*EXERCISE INSTRUCTIONS*.
Please retype the entries that follow exactly as they are, leaving the images behind.
─── GIVEN RECORDS
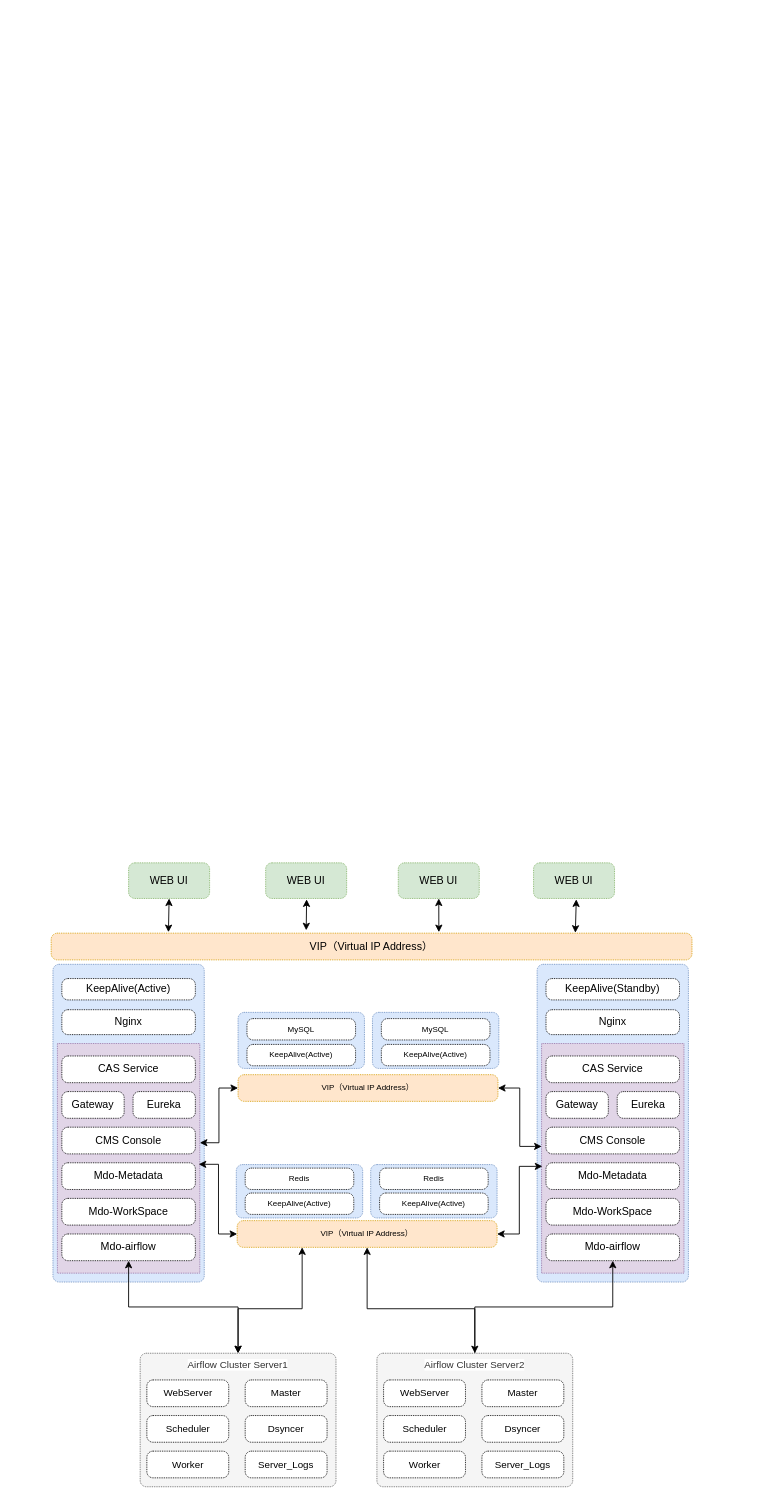
Before: Untitled Diagram.drawio in fayson/cdh-autouninstall, a draw.io diagram. Source tidied: cells renumbered, new cells numbered last; positions are measured from the earlier drawing's top-left corner, leaving out a move shared by most shapes. Both pictures are drawn from the tidied source at 89%, with x=0, y=0 at pixel (51, 862).
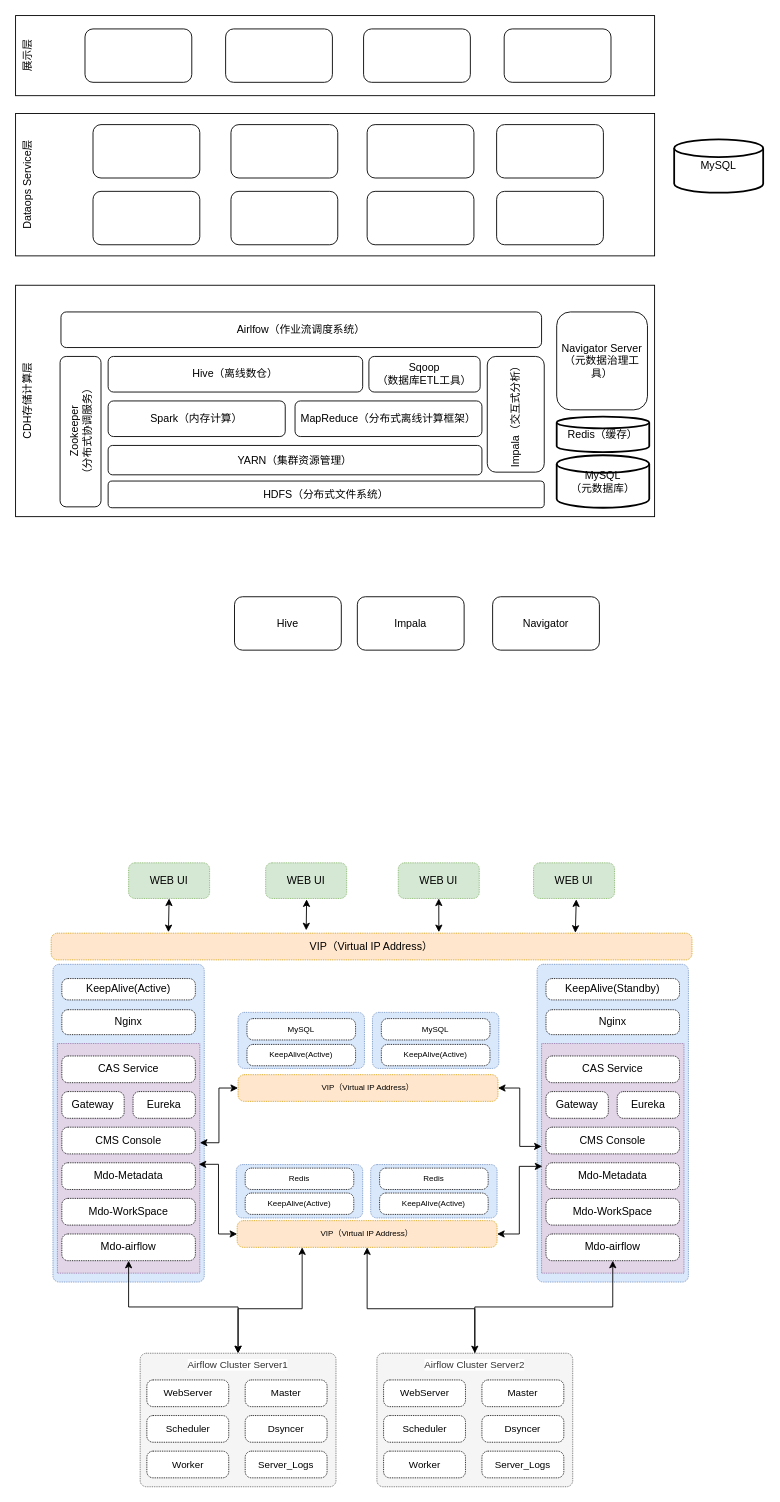
Above is the later version.

What changed in the source:
```diff
@@
+    <mxCell id="69" value="Dataops Service层" style="rounded=0;whiteSpace=wrap;html=1;align=center;horizontal=0;verticalAlign=top;" parent="1" vertex="1">
+      <mxGeometry x="-40" y="-842" width="718" height="160" as="geometry" />
+    </mxCell>
+    <mxCell id="70" value="CDH存储计算层" style="rounded=0;whiteSpace=wrap;html=1;align=center;horizontal=0;verticalAlign=top;" parent="1" vertex="1">
+      <mxGeometry x="-40" y="-649" width="718" height="260" as="geometry" />
+    </mxCell>
+    <mxCell id="71" value="MySQL&lt;br&gt;（元数据库）" style="strokeWidth=2;html=1;shape=mxgraph.flowchart.database;whiteSpace=wrap;" parent="1" vertex="1">
+      <mxGeometry x="568" y="-458" width="104" height="59" as="geometry" />
+    </mxCell>
+    <mxCell id="72" value="展示层" style="rounded=0;whiteSpace=wrap;html=1;align=center;horizontal=0;verticalAlign=top;" parent="1" vertex="1">
+      <mxGeometry x="-40" y="-952" width="718" height="90" as="geometry" />
+    </mxCell>
+    <mxCell id="73" value="MySQL" style="strokeWidth=2;html=1;shape=mxgraph.flowchart.database;whiteSpace=wrap;" parent="1" vertex="1">
+      <mxGeometry x="700" y="-813" width="100" height="60" as="geometry" />
+    </mxCell>
+    <mxCell id="74" value="Redis（缓存）" style="strokeWidth=2;html=1;shape=mxgraph.flowchart.database;whiteSpace=wrap;" parent="1" vertex="1">
+      <mxGeometry x="568" y="-501.5" width="104" height="40" as="geometry" />
+    </mxCell>
+    <mxCell id="75" style="rounded=1;whiteSpace=wrap;html=1;" parent="1" vertex="1">
+      <mxGeometry x="47" y="-829.5" width="120" height="60" as="geometry" />
+    </mxCell>
+    <mxCell id="76" style="rounded=1;whiteSpace=wrap;html=1;" parent="1" vertex="1">
+      <mxGeometry x="202" y="-829.5" width="120" height="60" as="geometry" />
+    </mxCell>
+    <mxCell id="77" style="rounded=1;whiteSpace=wrap;html=1;" parent="1" vertex="1">
+      <mxGeometry x="355" y="-829.5" width="120" height="60" as="geometry" />
+    </mxCell>
+    <mxCell id="78" style="rounded=1;whiteSpace=wrap;html=1;" parent="1" vertex="1">
+      <mxGeometry x="500.5" y="-829.5" width="120" height="60" as="geometry" />
+    </mxCell>
+    <mxCell id="79" style="rounded=1;whiteSpace=wrap;html=1;" parent="1" vertex="1">
+      <mxGeometry x="47" y="-754.5" width="120" height="60" as="geometry" />
+    </mxCell>
+    <mxCell id="80" style="rounded=1;whiteSpace=wrap;html=1;" parent="1" vertex="1">
+      <mxGeometry x="202" y="-754.5" width="120" height="60" as="geometry" />
+    </mxCell>
+    <mxCell id="81" style="rounded=1;whiteSpace=wrap;html=1;" parent="1" vertex="1">
+      <mxGeometry x="355" y="-754.5" width="120" height="60" as="geometry" />
+    </mxCell>
+    <mxCell id="82" style="rounded=1;whiteSpace=wrap;html=1;" parent="1" vertex="1">
+      <mxGeometry x="500.5" y="-754.5" width="120" height="60" as="geometry" />
+    </mxCell>
+    <mxCell id="83" style="rounded=1;whiteSpace=wrap;html=1;" parent="1" vertex="1">
+      <mxGeometry x="38" y="-937" width="120" height="60" as="geometry" />
+    </mxCell>
+    <mxCell id="84" style="rounded=1;whiteSpace=wrap;html=1;" parent="1" vertex="1">
+      <mxGeometry x="196" y="-937" width="120" height="60" as="geometry" />
+    </mxCell>
+    <mxCell id="85" style="rounded=1;whiteSpace=wrap;html=1;" parent="1" vertex="1">
+      <mxGeometry x="351" y="-937" width="120" height="60" as="geometry" />
+    </mxCell>
+    <mxCell id="86" style="rounded=1;whiteSpace=wrap;html=1;" parent="1" vertex="1">
+      <mxGeometry x="509" y="-937" width="120" height="60" as="geometry" />
+    </mxCell>
+    <mxCell id="87" value="HDFS（分布式文件系统）" style="rounded=1;whiteSpace=wrap;html=1;" parent="1" vertex="1">
+      <mxGeometry x="64" y="-429" width="490" height="30" as="geometry" />
+    </mxCell>
+    <mxCell id="88" value="Hive" style="rounded=1;whiteSpace=wrap;html=1;" parent="1" vertex="1">
+      <mxGeometry x="206" y="-299" width="120" height="60" as="geometry" />
+    </mxCell>
+    <mxCell id="89" value="Impala" style="rounded=1;whiteSpace=wrap;html=1;" parent="1" vertex="1">
+      <mxGeometry x="344" y="-299" width="120" height="60" as="geometry" />
+    </mxCell>
+    <mxCell id="90" value="Airlfow（作业流调度系统）" style="rounded=1;whiteSpace=wrap;html=1;" parent="1" vertex="1">
+      <mxGeometry x="11" y="-619" width="540" height="40" as="geometry" />
+    </mxCell>
+    <mxCell id="91" value="Navigator" style="rounded=1;whiteSpace=wrap;html=1;" parent="1" vertex="1">
+      <mxGeometry x="496" y="-299" width="120" height="60" as="geometry" />
+    </mxCell>
+    <mxCell id="92" value="YARN（集群资源管理）" style="rounded=1;whiteSpace=wrap;html=1;" parent="1" vertex="1">
+      <mxGeometry x="64" y="-469" width="420" height="33" as="geometry" />
+    </mxCell>
+    <mxCell id="93" value="MapReduce（分布式离线计算框架）" style="rounded=1;whiteSpace=wrap;html=1;" parent="1" vertex="1">
+      <mxGeometry x="274" y="-519" width="210" height="40" as="geometry" />
+    </mxCell>
+    <mxCell id="94" value="Hive（离线数仓）" style="rounded=1;whiteSpace=wrap;html=1;" parent="1" vertex="1">
+      <mxGeometry x="64" y="-569" width="286" height="40" as="geometry" />
+    </mxCell>
+    <mxCell id="95" value="Spark（内存计算）" style="rounded=1;whiteSpace=wrap;html=1;" parent="1" vertex="1">
+      <mxGeometry x="64" y="-519" width="199" height="40" as="geometry" />
+    </mxCell>
+    <mxCell id="96" value="Impala（交互式分析）" style="rounded=1;whiteSpace=wrap;html=1;horizontal=0;" parent="1" vertex="1">
+      <mxGeometry x="490" y="-569" width="64" height="130" as="geometry" />
+    </mxCell>
+    <mxCell id="97" value="Zookeeper&lt;br&gt;（分布式协调服务）" style="rounded=1;whiteSpace=wrap;html=1;horizontal=0;" parent="1" vertex="1">
+      <mxGeometry x="10" y="-569" width="46" height="169" as="geometry" />
+    </mxCell>
+    <mxCell id="98" value="Sqoop&lt;br&gt;（数据库ETL工具）" style="rounded=1;whiteSpace=wrap;html=1;" parent="1" vertex="1">
+      <mxGeometry x="357" y="-569" width="125" height="40" as="geometry" />
+    </mxCell>
+    <mxCell id="99" value="Navigator Server&lt;br&gt;（元数据治理工具）" style="rounded=1;whiteSpace=wrap;html=1;horizontal=1;" parent="1" vertex="1">
+      <mxGeometry x="568" y="-619" width="102" height="110" as="geometry" />
+    </mxCell>
```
──────
*FINISHED EXERCISE*.
Before: Untitled Diagram.drawio in fayson/cdh-autouninstall, a draw.io diagram. Source tidied: cells renumbered, new cells numbered last; positions are measured from the earlier drawing's top-left corner, leaving out a move shared by most shapes. Both pictures are drawn from the tidied source at 89%, with x=0, y=0 at pixel (51, 862).
Above is the later version.

What changed in the source:
```diff
@@
+    <mxCell id="69" value="Dataops Service层" style="rounded=0;whiteSpace=wrap;html=1;align=center;horizontal=0;verticalAlign=top;" parent="1" vertex="1">
+      <mxGeometry x="-40" y="-842" width="718" height="160" as="geometry" />
+    </mxCell>
+    <mxCell id="70" value="CDH存储计算层" style="rounded=0;whiteSpace=wrap;html=1;align=center;horizontal=0;verticalAlign=top;" parent="1" vertex="1">
+      <mxGeometry x="-40" y="-649" width="718" height="260" as="geometry" />
+    </mxCell>
+    <mxCell id="71" value="MySQL&lt;br&gt;（元数据库）" style="strokeWidth=2;html=1;shape=mxgraph.flowchart.database;whiteSpace=wrap;" parent="1" vertex="1">
+      <mxGeometry x="568" y="-458" width="104" height="59" as="geometry" />
+    </mxCell>
+    <mxCell id="72" value="展示层" style="rounded=0;whiteSpace=wrap;html=1;align=center;horizontal=0;verticalAlign=top;" parent="1" vertex="1">
+      <mxGeometry x="-40" y="-952" width="718" height="90" as="geometry" />
+    </mxCell>
+    <mxCell id="73" value="MySQL" style="strokeWidth=2;html=1;shape=mxgraph.flowchart.database;whiteSpace=wrap;" parent="1" vertex="1">
+      <mxGeometry x="700" y="-813" width="100" height="60" as="geometry" />
+    </mxCell>
+    <mxCell id="74" value="Redis（缓存）" style="strokeWidth=2;html=1;shape=mxgraph.flowchart.database;whiteSpace=wrap;" parent="1" vertex="1">
+      <mxGeometry x="568" y="-501.5" width="104" height="40" as="geometry" />
+    </mxCell>
+    <mxCell id="75" style="rounded=1;whiteSpace=wrap;html=1;" parent="1" vertex="1">
+      <mxGeometry x="47" y="-829.5" width="120" height="60" as="geometry" />
+    </mxCell>
+    <mxCell id="76" style="rounded=1;whiteSpace=wrap;html=1;" parent="1" vertex="1">
+      <mxGeometry x="202" y="-829.5" width="120" height="60" as="geometry" />
+    </mxCell>
+    <mxCell id="77" style="rounded=1;whiteSpace=wrap;html=1;" parent="1" vertex="1">
+      <mxGeometry x="355" y="-829.5" width="120" height="60" as="geometry" />
+    </mxCell>
+    <mxCell id="78" style="rounded=1;whiteSpace=wrap;html=1;" parent="1" vertex="1">
+      <mxGeometry x="500.5" y="-829.5" width="120" height="60" as="geometry" />
+    </mxCell>
+    <mxCell id="79" style="rounded=1;whiteSpace=wrap;html=1;" parent="1" vertex="1">
+      <mxGeometry x="47" y="-754.5" width="120" height="60" as="geometry" />
+    </mxCell>
+    <mxCell id="80" style="rounded=1;whiteSpace=wrap;html=1;" parent="1" vertex="1">
+      <mxGeometry x="202" y="-754.5" width="120" height="60" as="geometry" />
+    </mxCell>
+    <mxCell id="81" style="rounded=1;whiteSpace=wrap;html=1;" parent="1" vertex="1">
+      <mxGeometry x="355" y="-754.5" width="120" height="60" as="geometry" />
+    </mxCell>
+    <mxCell id="82" style="rounded=1;whiteSpace=wrap;html=1;" parent="1" vertex="1">
+      <mxGeometry x="500.5" y="-754.5" width="120" height="60" as="geometry" />
+    </mxCell>
+    <mxCell id="83" style="rounded=1;whiteSpace=wrap;html=1;" parent="1" vertex="1">
+      <mxGeometry x="38" y="-937" width="120" height="60" as="geometry" />
+    </mxCell>
+    <mxCell id="84" style="rounded=1;whiteSpace=wrap;html=1;" parent="1" vertex="1">
+      <mxGeometry x="196" y="-937" width="120" height="60" as="geometry" />
+    </mxCell>
+    <mxCell id="85" style="rounded=1;whiteSpace=wrap;html=1;" parent="1" vertex="1">
+      <mxGeometry x="351" y="-937" width="120" height="60" as="geometry" />
+    </mxCell>
+    <mxCell id="86" style="rounded=1;whiteSpace=wrap;html=1;" parent="1" vertex="1">
+      <mxGeometry x="509" y="-937" width="120" height="60" as="geometry" />
+    </mxCell>
+    <mxCell id="87" value="HDFS（分布式文件系统）" style="rounded=1;whiteSpace=wrap;html=1;" parent="1" vertex="1">
+      <mxGeometry x="64" y="-429" width="490" height="30" as="geometry" />
+    </mxCell>
+    <mxCell id="88" value="Hive" style="rounded=1;whiteSpace=wrap;html=1;" parent="1" vertex="1">
+      <mxGeometry x="206" y="-299" width="120" height="60" as="geometry" />
+    </mxCell>
+    <mxCell id="89" value="Impala" style="rounded=1;whiteSpace=wrap;html=1;" parent="1" vertex="1">
+      <mxGeometry x="344" y="-299" width="120" height="60" as="geometry" />
+    </mxCell>
+    <mxCell id="90" value="Airlfow（作业流调度系统）" style="rounded=1;whiteSpace=wrap;html=1;" parent="1" vertex="1">
+      <mxGeometry x="11" y="-619" width="540" height="40" as="geometry" />
+    </mxCell>
+    <mxCell id="91" value="Navigator" style="rounded=1;whiteSpace=wrap;html=1;" parent="1" vertex="1">
+      <mxGeometry x="496" y="-299" width="120" height="60" as="geometry" />
+    </mxCell>
+    <mxCell id="92" value="YARN（集群资源管理）" style="rounded=1;whiteSpace=wrap;html=1;" parent="1" vertex="1">
+      <mxGeometry x="64" y="-469" width="420" height="33" as="geometry" />
+    </mxCell>
+    <mxCell id="93" value="MapReduce（分布式离线计算框架）" style="rounded=1;whiteSpace=wrap;html=1;" parent="1" vertex="1">
+      <mxGeometry x="274" y="-519" width="210" height="40" as="geometry" />
+    </mxCell>
+    <mxCell id="94" value="Hive（离线数仓）" style="rounded=1;whiteSpace=wrap;html=1;" parent="1" vertex="1">
+      <mxGeometry x="64" y="-569" width="286" height="40" as="geometry" />
+    </mxCell>
+    <mxCell id="95" value="Spark（内存计算）" style="rounded=1;whiteSpace=wrap;html=1;" parent="1" vertex="1">
+      <mxGeometry x="64" y="-519" width="199" height="40" as="geometry" />
+    </mxCell>
+    <mxCell id="96" value="Impala（交互式分析）" style="rounded=1;whiteSpace=wrap;html=1;horizontal=0;" parent="1" vertex="1">
+      <mxGeometry x="490" y="-569" width="64" height="130" as="geometry" />
+    </mxCell>
+    <mxCell id="97" value="Zookeeper&lt;br&gt;（分布式协调服务）" style="rounded=1;whiteSpace=wrap;html=1;horizontal=0;" parent="1" vertex="1">
+      <mxGeometry x="10" y="-569" width="46" height="169" as="geometry" />
+    </mxCell>
+    <mxCell id="98" value="Sqoop&lt;br&gt;（数据库ETL工具）" style="rounded=1;whiteSpace=wrap;html=1;" parent="1" vertex="1">
+      <mxGeometry x="357" y="-569" width="125" height="40" as="geometry" />
+    </mxCell>
+    <mxCell id="99" value="Navigator Server&lt;br&gt;（元数据治理工具）" style="rounded=1;whiteSpace=wrap;html=1;horizontal=1;" parent="1" vertex="1">
+      <mxGeometry x="568" y="-619" width="102" height="110" as="geometry" />
+    </mxCell>
```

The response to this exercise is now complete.